Here's a fascinating mini geostory:
Jackson Creek was dammed by the May 18, 1980 debris avalanche. Water began backing up, forming a newborn lake—much like what happened at Coldwater Creek and Castle Creek. Numerous other ephemeral lakes formed in the same way, but many of them perished during the summer of 1980. Unfortunately, debris avalanches don't make the best dams. Water easily "overtopped, downcut, and breached" the unconsolidated rock and soil that had spilled willy-nilly down the North Fork Toutle River valley. The floodwater picked up loose volcanic debris as it rushed through the channel, eroding more impoundments on its way downstream and seriously screwing up the containment structure the Army Corps of Engineers were building to try to control flooding and keep the Cowlitz and the Columbia from silting up.
Something had to be done quickly, or worse would happen.
Jackson Lake was perilously close to the North Fork Toutle River. Chances of the waters overtopping and breaching their natural dam were high, and all that water suddenly spilling down the Toutle would wreak worse havoc on the N1 sediment retention structure than the other, smaller breaches had, not to mention damage it would cause to the communities below. So in September of 1980, the Engineers went to work. They cut outlet channels into the debris avalanche deposits damming Jackson and Spotted Buck creeks, allowing the rising waters to drain at a safe and controlled pace. The operation completely drained the infant Spotted Buck lake, and lowered the level of Jackson Lake to safe and manageable levels.
You can see the trench they dug at Jackson Lake if you look closely at this photograph. That humble little trench did a great job saving property, commercial waterways, and perhaps even lives.
Jackson Lake is no more. In the second winter of the young lake's life, the meandering North Fork Toutle River, swollen by storms, eroded through the debris dam: it was fully breached on February 20th, 1982. Sediment carried by the river flooded the baby lake and sent its waters out through the outlet channel. Nearly 2,000 acre feet of water backed up behind the debris avalanche deposit went boisterously sailing down the river, and Jackson Lake ended its existence just short of its second birthday.
Thanks to the Engineers' hard work, the death of the lake was barely a blip downstream. Part of the N1 sediment retention structure was breached by floodwaters that afternoon, and a considerable amount of sediment was swept down the valley, but damage was minimal to non-existent elsewhere. The lowering of the lake less than 18 months before had done its job.

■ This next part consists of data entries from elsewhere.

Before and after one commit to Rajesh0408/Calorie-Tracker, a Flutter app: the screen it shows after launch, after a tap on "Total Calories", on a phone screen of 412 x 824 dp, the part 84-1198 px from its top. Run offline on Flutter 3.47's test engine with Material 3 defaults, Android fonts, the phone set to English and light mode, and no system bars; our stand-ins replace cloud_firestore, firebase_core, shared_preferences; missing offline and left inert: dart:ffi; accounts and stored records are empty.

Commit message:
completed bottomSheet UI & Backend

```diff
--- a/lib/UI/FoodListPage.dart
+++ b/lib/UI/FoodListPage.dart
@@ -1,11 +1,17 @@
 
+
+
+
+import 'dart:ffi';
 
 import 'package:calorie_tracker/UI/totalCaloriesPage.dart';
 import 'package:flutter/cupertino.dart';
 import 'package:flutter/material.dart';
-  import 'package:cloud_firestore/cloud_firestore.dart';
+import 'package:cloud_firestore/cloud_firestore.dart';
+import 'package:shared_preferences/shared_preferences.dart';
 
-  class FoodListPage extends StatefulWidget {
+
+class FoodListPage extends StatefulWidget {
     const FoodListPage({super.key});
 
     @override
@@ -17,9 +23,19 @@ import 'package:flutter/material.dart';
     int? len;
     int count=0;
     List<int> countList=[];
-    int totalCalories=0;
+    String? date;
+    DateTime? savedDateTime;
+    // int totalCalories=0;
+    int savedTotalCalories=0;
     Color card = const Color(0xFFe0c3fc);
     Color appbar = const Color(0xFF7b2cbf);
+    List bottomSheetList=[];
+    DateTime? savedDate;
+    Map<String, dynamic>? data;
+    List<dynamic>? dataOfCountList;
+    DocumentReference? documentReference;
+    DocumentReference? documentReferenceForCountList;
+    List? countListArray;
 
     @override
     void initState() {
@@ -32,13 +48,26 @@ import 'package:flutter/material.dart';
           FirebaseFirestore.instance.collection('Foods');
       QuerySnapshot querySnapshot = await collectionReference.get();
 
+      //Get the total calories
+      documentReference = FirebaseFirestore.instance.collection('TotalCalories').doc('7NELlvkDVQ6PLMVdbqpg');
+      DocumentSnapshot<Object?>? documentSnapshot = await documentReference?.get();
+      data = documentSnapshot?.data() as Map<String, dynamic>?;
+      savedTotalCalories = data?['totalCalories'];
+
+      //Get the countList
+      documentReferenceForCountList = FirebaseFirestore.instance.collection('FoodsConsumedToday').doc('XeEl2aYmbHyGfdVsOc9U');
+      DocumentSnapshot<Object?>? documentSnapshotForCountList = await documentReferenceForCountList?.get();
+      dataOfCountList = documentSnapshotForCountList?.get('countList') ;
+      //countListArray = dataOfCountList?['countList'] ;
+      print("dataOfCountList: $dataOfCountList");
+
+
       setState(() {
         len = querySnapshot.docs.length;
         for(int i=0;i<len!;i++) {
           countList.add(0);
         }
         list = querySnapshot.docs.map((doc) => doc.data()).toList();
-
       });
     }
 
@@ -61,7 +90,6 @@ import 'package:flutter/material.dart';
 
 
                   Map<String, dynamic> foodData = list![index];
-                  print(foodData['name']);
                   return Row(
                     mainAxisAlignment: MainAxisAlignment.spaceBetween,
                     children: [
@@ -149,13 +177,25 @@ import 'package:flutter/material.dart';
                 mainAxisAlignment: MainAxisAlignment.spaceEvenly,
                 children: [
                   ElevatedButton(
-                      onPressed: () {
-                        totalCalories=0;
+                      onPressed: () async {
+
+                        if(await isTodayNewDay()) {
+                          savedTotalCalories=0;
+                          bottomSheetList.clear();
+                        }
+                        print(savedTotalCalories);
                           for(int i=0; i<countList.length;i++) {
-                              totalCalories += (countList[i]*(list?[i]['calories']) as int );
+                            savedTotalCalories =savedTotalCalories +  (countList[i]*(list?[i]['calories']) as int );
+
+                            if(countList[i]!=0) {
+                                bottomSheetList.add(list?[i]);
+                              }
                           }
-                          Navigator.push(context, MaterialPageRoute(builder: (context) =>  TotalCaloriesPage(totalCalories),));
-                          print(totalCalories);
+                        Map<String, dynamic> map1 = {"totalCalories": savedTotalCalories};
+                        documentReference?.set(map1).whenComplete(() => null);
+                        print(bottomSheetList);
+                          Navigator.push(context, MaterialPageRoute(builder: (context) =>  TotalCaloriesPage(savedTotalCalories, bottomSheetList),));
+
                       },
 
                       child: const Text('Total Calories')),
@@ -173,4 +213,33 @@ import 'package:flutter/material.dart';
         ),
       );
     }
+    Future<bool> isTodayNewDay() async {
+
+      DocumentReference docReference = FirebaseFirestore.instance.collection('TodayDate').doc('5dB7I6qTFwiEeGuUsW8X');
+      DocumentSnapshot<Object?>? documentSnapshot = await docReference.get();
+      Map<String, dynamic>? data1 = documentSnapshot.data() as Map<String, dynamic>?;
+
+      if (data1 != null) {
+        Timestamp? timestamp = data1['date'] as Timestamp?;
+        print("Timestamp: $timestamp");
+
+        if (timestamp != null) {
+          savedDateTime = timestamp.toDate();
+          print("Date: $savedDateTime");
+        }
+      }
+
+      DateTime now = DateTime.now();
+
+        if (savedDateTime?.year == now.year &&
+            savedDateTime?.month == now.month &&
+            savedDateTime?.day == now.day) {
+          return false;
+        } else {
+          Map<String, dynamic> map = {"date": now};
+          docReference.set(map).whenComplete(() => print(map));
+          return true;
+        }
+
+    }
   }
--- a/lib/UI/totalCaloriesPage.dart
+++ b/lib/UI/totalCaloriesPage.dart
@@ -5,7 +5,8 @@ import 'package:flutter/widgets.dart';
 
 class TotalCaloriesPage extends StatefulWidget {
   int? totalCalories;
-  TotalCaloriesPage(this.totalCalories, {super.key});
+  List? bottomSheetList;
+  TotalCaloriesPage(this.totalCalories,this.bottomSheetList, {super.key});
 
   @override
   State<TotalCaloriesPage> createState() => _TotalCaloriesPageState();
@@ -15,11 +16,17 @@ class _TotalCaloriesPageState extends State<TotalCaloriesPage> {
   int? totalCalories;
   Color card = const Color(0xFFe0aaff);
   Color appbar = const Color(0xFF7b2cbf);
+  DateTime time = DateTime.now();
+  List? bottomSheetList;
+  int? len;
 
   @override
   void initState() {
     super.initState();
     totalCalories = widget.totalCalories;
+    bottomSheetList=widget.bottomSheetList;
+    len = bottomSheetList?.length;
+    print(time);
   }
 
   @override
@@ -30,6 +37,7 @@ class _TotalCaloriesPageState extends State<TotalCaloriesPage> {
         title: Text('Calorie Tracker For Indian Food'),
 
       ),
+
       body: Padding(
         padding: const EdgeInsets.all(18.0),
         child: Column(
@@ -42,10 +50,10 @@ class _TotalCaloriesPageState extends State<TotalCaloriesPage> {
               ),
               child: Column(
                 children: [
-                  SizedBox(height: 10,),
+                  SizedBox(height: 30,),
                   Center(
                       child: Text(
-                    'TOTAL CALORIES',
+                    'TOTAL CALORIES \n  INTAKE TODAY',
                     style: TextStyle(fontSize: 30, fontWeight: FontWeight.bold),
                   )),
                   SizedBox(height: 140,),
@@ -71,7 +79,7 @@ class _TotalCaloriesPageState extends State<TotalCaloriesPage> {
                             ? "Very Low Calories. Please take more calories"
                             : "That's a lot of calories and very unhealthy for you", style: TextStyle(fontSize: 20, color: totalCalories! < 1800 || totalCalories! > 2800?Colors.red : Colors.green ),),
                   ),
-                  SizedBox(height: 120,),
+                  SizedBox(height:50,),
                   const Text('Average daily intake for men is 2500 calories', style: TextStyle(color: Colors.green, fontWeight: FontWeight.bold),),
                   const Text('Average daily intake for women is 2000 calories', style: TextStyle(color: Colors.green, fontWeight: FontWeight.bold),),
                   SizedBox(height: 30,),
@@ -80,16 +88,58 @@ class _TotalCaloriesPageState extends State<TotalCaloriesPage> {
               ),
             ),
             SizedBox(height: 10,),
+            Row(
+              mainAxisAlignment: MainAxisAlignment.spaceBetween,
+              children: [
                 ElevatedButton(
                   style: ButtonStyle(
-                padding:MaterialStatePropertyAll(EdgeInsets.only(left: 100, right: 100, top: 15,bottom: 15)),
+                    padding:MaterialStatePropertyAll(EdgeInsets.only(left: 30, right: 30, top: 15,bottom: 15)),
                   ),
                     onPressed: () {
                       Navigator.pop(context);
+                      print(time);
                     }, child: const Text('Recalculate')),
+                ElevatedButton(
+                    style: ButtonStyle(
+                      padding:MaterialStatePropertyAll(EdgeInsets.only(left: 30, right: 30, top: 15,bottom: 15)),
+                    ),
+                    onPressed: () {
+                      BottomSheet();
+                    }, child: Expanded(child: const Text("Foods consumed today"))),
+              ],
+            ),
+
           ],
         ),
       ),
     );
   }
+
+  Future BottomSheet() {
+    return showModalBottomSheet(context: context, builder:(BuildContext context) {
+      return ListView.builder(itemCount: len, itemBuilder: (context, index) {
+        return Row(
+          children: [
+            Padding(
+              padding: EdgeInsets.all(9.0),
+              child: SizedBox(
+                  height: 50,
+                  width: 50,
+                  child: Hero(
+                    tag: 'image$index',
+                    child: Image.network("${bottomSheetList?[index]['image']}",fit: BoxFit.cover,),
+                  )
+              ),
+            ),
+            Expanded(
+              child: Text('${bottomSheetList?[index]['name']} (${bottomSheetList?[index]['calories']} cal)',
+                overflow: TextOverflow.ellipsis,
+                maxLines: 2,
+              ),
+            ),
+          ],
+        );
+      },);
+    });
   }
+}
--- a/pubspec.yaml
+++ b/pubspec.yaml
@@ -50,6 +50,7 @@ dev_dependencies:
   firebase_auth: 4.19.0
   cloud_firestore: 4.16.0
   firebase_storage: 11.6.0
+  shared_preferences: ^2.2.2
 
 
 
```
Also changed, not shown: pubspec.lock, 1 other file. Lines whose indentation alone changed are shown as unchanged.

This tiny, short-lived lake is a perfect example of a volcano's power to create and a river's power to destroy. This same drama gets played out the world over, as volcanoes dam waterways, and water erodes the dams, setting the new lakes free. It can happen in months, or, like Silver Lake, it can take millennia. Over geologic time, nothing is forever. It's rather neat when nature shows us how it's done within the span of human time.
Dinehart, Randal L. (1998): Sediment Transport at Gaging Stations near Mount St. Helens, Washington, 1980-90, Data Collection and Analysis. U.S. Geological Survey Professional Paper 1573
Rosenfeld, C.L., and Beach, G.L. (1983): Evolution of a drainage network Remote sensing analysis of the North Fork Toutle River, Mount St. Helens, Washington. Corvallis, Oregon, Water Resources Research Institute, Oregon State University, Final Technical Completion Report, Grant No. 14-34-0001-1452, WRR1-88, 89 p.
United States. Army. Corps of Engineers. (1984): Spirit Lake permanent outlet near Mount St. Helens, alternative strategies: environmental impact statement.